Thank you so much, Geegal, for sending it!
It was quite explicit in places, but in a way that I felt was appropriate - just the fact, and strong encouragement to take responsibility for one's own sexuality and actions. Nothing I wouldn't let my kids read, but I'm glad I read it first. I've asked my husband to look through it, too, before I open it up to the boys. I don't want to keep it on my TBR, but it may be here a while until they're ready to read it, so it will grace my RES shelf until the right opportunity comes to pass it along.
If my husband or sons have any comments, I'll make a journal entry for them or encourage them to do so as anonymous finders.
I am making this Available to other Bookcrossers, as I really don't think it's suitable for a wild release!

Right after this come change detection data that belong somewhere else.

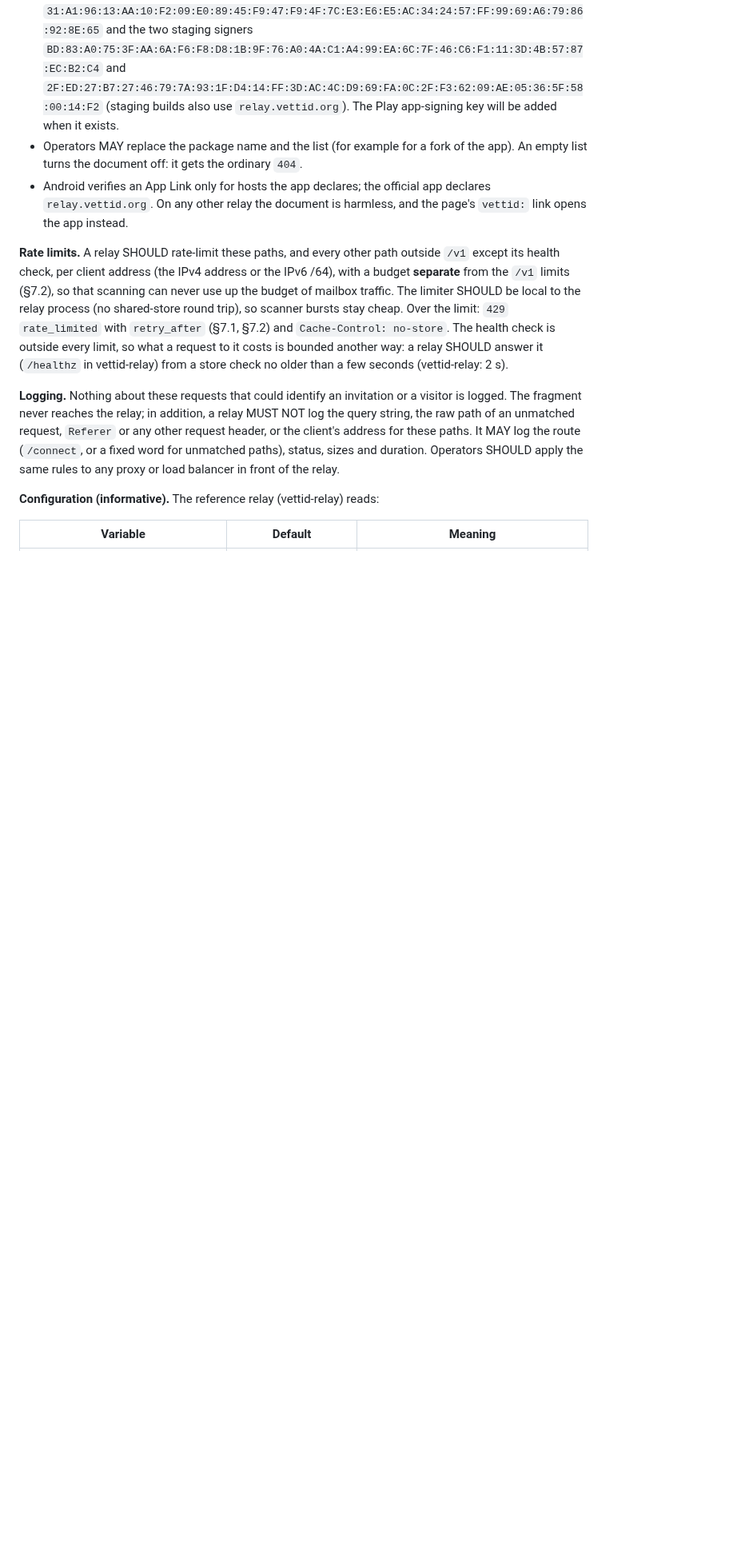
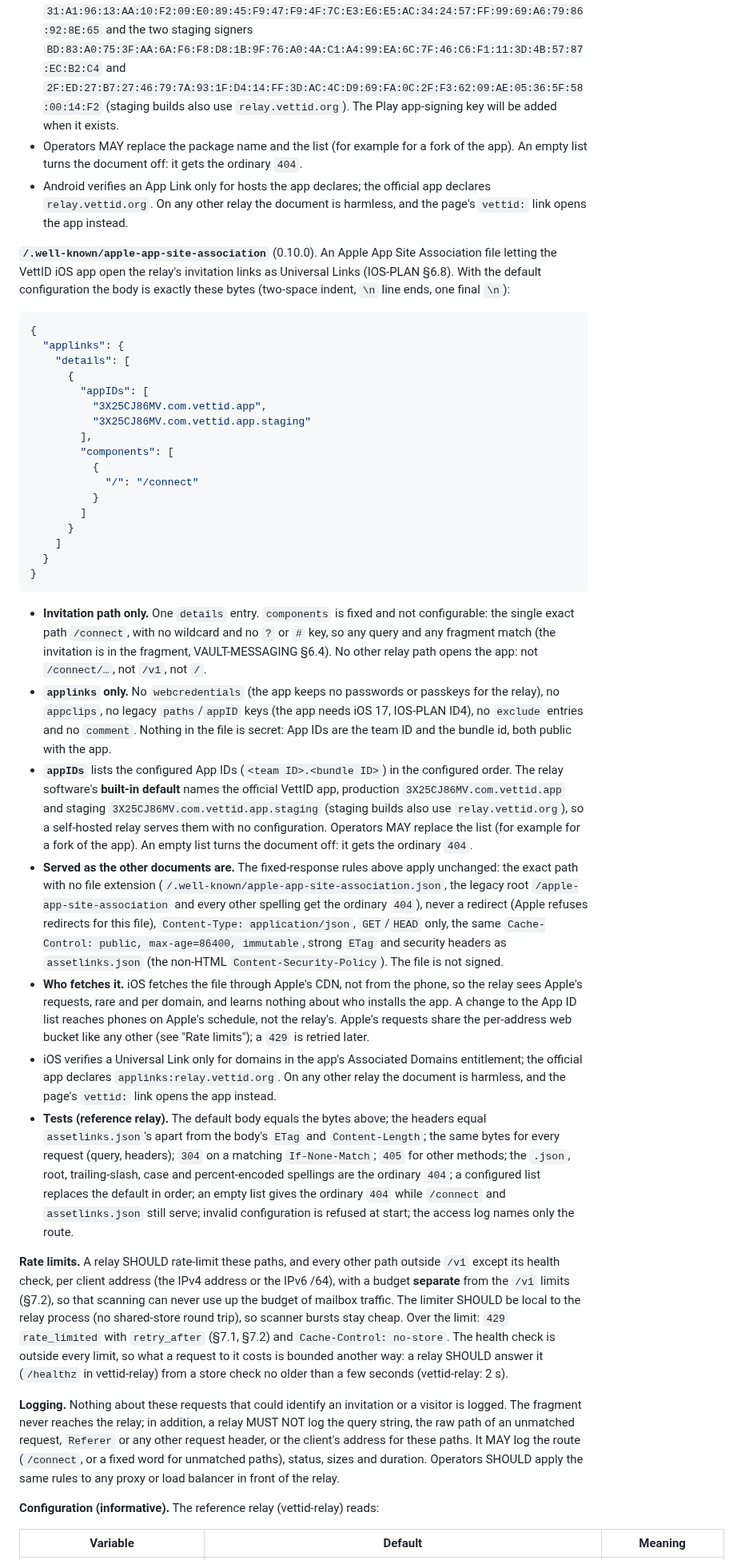
Before and after one commit to vettid/vettid.org, a Markdown page: docs/RELAY-PROTOCOL.md, the part around one of its changes. Shown at 80% size. Drawn GitHub-style; blank space fills up the shorter version.

Commit message:
Relay: serve apple-app-site-association for invitation links (RELAY-PROTOCOL 0.10.0, IOS-PLAN 0.1.10; awaiting owner approval)
§6.11: relays serve /.well-known/apple-app-site-association (was
reserved, 404) so the VettID iOS app opens invitation links as
Universal Links. applinks only, one details entry, the exact path
/connect as its only component; appIDs from RELAY_IOS_APP_IDS, the
official production and staging App IDs by default, an empty list
turning the document off. Same fixed-response rules, caching and
headers as assetlinks.json; no webcredentials, no appclips.

IOS-PLAN §6.8 and §9.2 point to it.

Co-Authored-By: Claude Opus 5.5 (1M context) <noreply@anthropic.com>

````diff
--- a/docs/RELAY-PROTOCOL.md
+++ b/docs/RELAY-PROTOCOL.md
@@ -782,6 +782,79 @@ letting the VettID Android app handle the relay's links:
   app declares `relay.vettid.org`. On any other relay the document is
   harmless, and the page's `vettid:` link opens the app instead.
 
+**`/.well-known/apple-app-site-association`** (0.10.0). An Apple App Site
+Association file letting the VettID iOS app open the relay's invitation
+links as Universal Links (IOS-PLAN §6.8). With the default configuration
+the body is exactly these bytes (two-space indent, `\n` line ends, one
+final `\n`):
+
+```json
+{
+  "applinks": {
+    "details": [
+      {
+        "appIDs": [
+          "3X25CJ86MV.com.vettid.app",
+          "3X25CJ86MV.com.vettid.app.staging"
+        ],
+        "components": [
+          {
+            "/": "/connect"
+          }
+        ]
+      }
+    ]
+  }
+}
+```
+
+- **Invitation path only.** One `details` entry. `components` is fixed
+  and not configurable: the single exact path `/connect`, with no
+  wildcard and no `?` or `#` key, so any query and any fragment match
+  (the invitation is in the fragment, VAULT-MESSAGING §6.4). No other
+  relay path opens the app: not `/connect/…`, not `/v1`, not `/`.
+- **`applinks` only.** No `webcredentials` (the app keeps no passwords
+  or passkeys for the relay), no `appclips`, no legacy `paths`/`appID`
+  keys (the app needs iOS 17, IOS-PLAN ID4), no `exclude` entries and
+  no `comment`. Nothing in the file is secret: App IDs are the team ID
+  and the bundle id, both public with the app.
+- **`appIDs`** lists the configured App IDs (`<team ID>.<bundle ID>`)
+  in the configured order. The relay software's **built-in default**
+  names the official VettID app, production `3X25CJ86MV.com.vettid.app`
+  and staging `3X25CJ86MV.com.vettid.app.staging` (staging builds also
+  use `relay.vettid.org`), so a self-hosted relay serves them with no
+  configuration. Operators MAY replace the list (for example for a fork
+  of the app). An empty list turns the document off: it gets the
+  ordinary `404`.
+- **Served as the other documents are.** The fixed-response rules above
+  apply unchanged: the exact path with no file extension
+  (`/.well-known/apple-app-site-association.json`, the legacy root
+  `/apple-app-site-association` and every other spelling get the
+  ordinary `404`), never a redirect (Apple refuses redirects for this
+  file), `Content-Type: application/json`, `GET`/`HEAD` only, the same
+  `Cache-Control: public, max-age=86400, immutable`, strong `ETag` and
+  security headers as `assetlinks.json` (the non-HTML
+  `Content-Security-Policy`). The file is not signed.
+- **Who fetches it.** iOS fetches the file through Apple's CDN, not from
+  the phone, so the relay sees Apple's requests, rare and per domain,
+  and learns nothing about who installs the app. A change to the App ID
+  list reaches phones on Apple's schedule, not the relay's. Apple's
+  requests share the per-address web bucket like any other (see "Rate
+  limits"); a `429` is retried later.
+- iOS verifies a Universal Link only for domains in the app's Associated
+  Domains entitlement; the official app declares
+  `applinks:relay.vettid.org`. On any other relay the document is
+  harmless, and the page's `vettid:` link opens the app instead.
+- **Tests (reference relay).** The default body equals the bytes above;
+  the headers equal `assetlinks.json`'s apart from the body's `ETag` and
+  `Content-Length`; the same bytes for every request (query, headers);
+  `304` on a matching `If-None-Match`; `405` for other methods; the
+  `.json`, root, trailing-slash, case and percent-encoded spellings are
+  the ordinary `404`; a configured list replaces the default in order;
+  an empty list gives the ordinary `404` while `/connect` and
+  `assetlinks.json` still serve; invalid configuration is refused at
+  start; the access log names only the route.
+
 **Rate limits.** A relay SHOULD rate-limit these paths, and every other path
 outside `/v1` except its health check, per client address (the IPv4 address
 or the IPv6 /64), with a budget **separate** from the `/v1` limits (§7.2), so
````
Also changed, not shown: other parts of docs/RELAY-PROTOCOL.md (+12 -2 lines), docs/IOS-PLAN.md (+12 -3 lines).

I'm glad *I* had the chance to read it, anyway!
I was also surprised that the author thought it necessary to "leave school" to grow up. A quote, "There is no school that allows its students to become adults while they're still within the confines of the school." I don't know anything about colleges in Australia, but having gone to 2 American high schools and 2 American colleges I totally disagree. Both high schools I attended left it up to the students to decide if they were going to apply themselves and how much. I think different communities are different in that regard though as my children go to a school that is overall very attentive to the children's grades. And college is frequently the first true grown up experience for older teens. They choose whether to show up, if they are going to do the work, how to spend their free time and money, ect.
I do agree with the author that more respect should be shown to kids if they are to be expected to behave respectfully. This is an issue with my son's teacher currently. Numerous students are upset with how he addresses them. My son doesn't complain, but his friend told me that when my son had a question, the teacher told him he should already know the answer. When my son tried to explain that he had been out sick (the only time the whole year) when the info was addressed and it wasn't covered in the notes he had made sure to get from a classmate, the teacher wouldn't even let him speak and interrupted him with, "No excuses." He is pretty low-key about stuff like this, but many kids in his class are afraid to even ask questions and grades are suffering for at least 3 students that I know are responsible and have done very well in the past. So, yes, that is an example of adults being disrespectful towards kids and it leading to the kids probably behaving worse by example and resentment. Then grown ups will walk around shaking their heads and complaining about the bad behavior of kids today.
Some of the books was informative, but I probably wouldn't have bothered finishing it if it wasn't short and I couldn't get through it quickly. There was no real new info and it was delivered mostly as solid facts though rife with opinions and nothing to back them up.
I am putting together a bookbox and am going to include this book.
WILD RELEASE NOTES:
I have included this book in my "Well Traveled" Bookbox.
Thank you again guinaveve!